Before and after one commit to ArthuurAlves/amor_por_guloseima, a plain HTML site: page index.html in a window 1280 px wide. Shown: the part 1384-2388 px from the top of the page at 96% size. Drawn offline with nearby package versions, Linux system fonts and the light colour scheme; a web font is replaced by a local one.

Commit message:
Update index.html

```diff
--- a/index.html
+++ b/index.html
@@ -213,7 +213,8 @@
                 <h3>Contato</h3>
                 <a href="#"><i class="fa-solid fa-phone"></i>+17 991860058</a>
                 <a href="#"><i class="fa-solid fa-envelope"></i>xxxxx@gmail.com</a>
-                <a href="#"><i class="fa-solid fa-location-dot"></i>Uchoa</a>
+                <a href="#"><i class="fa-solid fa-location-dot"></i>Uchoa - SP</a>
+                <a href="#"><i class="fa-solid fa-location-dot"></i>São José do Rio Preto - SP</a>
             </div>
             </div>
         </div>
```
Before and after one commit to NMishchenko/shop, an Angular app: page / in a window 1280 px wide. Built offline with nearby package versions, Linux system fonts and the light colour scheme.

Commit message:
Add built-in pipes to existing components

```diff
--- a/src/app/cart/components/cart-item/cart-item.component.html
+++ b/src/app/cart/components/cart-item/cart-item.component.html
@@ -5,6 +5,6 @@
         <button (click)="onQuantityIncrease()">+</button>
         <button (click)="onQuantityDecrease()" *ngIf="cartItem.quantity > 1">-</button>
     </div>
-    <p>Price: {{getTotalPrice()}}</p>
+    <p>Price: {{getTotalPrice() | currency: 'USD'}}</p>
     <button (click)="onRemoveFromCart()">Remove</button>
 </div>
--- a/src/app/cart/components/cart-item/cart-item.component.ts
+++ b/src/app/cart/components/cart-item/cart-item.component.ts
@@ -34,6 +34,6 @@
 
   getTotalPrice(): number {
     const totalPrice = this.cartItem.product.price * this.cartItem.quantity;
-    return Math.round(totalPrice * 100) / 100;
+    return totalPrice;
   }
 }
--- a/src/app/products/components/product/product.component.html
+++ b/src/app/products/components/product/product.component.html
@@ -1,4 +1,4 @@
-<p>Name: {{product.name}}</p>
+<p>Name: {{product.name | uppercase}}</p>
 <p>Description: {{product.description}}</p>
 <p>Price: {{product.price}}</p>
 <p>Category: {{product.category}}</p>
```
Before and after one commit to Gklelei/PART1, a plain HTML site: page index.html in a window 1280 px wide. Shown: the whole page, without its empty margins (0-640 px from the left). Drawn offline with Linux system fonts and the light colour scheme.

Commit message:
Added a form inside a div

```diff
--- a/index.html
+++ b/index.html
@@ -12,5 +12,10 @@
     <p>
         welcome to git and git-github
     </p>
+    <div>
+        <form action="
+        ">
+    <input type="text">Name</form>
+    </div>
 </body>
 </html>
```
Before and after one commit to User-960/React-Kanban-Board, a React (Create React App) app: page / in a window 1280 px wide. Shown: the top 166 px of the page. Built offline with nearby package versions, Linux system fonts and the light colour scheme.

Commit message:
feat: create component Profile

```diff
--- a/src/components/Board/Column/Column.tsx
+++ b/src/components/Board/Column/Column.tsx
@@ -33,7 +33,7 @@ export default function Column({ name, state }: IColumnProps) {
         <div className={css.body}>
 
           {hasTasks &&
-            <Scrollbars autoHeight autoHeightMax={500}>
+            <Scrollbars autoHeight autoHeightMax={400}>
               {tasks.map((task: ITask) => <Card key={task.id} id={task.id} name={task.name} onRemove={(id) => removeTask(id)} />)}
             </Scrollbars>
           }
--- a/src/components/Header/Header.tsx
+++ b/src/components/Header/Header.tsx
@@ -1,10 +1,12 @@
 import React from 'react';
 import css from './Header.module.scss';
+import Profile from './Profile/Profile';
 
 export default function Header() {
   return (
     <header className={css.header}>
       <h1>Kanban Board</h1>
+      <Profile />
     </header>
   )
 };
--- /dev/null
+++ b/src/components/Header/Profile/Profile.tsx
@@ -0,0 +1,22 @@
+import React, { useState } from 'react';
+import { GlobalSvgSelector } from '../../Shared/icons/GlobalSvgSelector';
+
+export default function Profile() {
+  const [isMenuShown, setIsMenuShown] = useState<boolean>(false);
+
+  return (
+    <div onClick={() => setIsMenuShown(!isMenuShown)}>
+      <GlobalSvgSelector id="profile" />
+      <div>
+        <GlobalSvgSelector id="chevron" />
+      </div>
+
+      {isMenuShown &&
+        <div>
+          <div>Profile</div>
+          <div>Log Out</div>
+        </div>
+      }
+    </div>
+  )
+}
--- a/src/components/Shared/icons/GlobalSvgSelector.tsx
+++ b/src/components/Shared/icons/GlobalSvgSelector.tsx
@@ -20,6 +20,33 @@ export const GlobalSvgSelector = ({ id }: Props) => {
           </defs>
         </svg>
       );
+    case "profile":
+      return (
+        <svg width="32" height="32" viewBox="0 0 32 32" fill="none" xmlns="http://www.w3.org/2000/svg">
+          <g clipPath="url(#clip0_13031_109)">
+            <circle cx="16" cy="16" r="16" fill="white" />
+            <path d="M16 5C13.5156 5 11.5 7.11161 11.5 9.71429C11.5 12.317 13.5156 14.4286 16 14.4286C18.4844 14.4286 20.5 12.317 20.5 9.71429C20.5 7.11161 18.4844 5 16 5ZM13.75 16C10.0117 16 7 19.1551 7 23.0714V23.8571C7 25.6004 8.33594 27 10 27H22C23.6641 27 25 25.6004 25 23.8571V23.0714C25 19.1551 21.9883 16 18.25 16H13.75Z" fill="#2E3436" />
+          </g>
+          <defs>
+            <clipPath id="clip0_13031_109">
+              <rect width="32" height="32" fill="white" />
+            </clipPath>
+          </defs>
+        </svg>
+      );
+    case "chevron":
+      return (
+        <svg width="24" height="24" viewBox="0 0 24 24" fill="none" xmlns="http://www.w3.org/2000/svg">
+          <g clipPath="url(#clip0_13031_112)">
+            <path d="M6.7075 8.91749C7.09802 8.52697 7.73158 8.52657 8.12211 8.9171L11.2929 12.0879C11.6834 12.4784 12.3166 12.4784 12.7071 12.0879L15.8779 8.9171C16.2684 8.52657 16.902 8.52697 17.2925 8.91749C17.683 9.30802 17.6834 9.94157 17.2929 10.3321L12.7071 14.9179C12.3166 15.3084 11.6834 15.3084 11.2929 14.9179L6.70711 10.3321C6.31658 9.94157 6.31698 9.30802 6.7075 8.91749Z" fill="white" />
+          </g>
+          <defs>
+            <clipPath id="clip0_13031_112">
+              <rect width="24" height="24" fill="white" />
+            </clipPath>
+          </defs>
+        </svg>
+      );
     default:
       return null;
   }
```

*****

▶ **To do**
The answer should consist of every line above in which "clipPath" appears.

▶ **Exercise answer**
+          <g clipPath="url(#clip0_13031_109)">
+            <clipPath id="clip0_13031_109">
+            </clipPath>
+          <g clipPath="url(#clip0_13031_112)">
+            <clipPath id="clip0_13031_112">
+            </clipPath>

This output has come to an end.